Count every line below that holds "dfLB". The answer is the number alone.

Input data:
┏━━
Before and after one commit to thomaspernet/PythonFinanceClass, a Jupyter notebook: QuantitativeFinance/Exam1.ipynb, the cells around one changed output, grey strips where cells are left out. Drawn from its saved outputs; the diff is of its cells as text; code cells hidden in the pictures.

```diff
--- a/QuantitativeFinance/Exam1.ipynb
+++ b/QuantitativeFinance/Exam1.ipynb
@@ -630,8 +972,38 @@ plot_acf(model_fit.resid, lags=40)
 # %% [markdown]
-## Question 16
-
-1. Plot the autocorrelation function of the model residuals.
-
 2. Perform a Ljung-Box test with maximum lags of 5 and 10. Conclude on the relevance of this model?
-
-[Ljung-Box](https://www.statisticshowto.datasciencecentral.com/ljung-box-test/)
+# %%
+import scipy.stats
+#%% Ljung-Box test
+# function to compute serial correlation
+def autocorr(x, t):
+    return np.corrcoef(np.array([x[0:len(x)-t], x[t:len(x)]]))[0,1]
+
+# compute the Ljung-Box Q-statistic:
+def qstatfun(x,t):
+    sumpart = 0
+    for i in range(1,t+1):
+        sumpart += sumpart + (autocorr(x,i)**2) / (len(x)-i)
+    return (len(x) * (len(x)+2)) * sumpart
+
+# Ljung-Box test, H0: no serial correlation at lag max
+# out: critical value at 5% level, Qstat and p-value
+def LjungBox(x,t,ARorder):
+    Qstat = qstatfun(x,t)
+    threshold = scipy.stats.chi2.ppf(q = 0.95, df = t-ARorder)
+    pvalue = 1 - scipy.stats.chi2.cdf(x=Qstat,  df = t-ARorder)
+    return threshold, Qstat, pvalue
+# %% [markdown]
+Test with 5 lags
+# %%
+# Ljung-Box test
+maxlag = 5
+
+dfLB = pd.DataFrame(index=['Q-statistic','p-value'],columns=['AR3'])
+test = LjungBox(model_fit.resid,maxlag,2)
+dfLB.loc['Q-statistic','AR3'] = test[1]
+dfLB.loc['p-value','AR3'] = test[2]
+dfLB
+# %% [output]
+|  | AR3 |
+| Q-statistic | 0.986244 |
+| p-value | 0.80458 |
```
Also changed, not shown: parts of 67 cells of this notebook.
┗━━
Solution for this problem: 4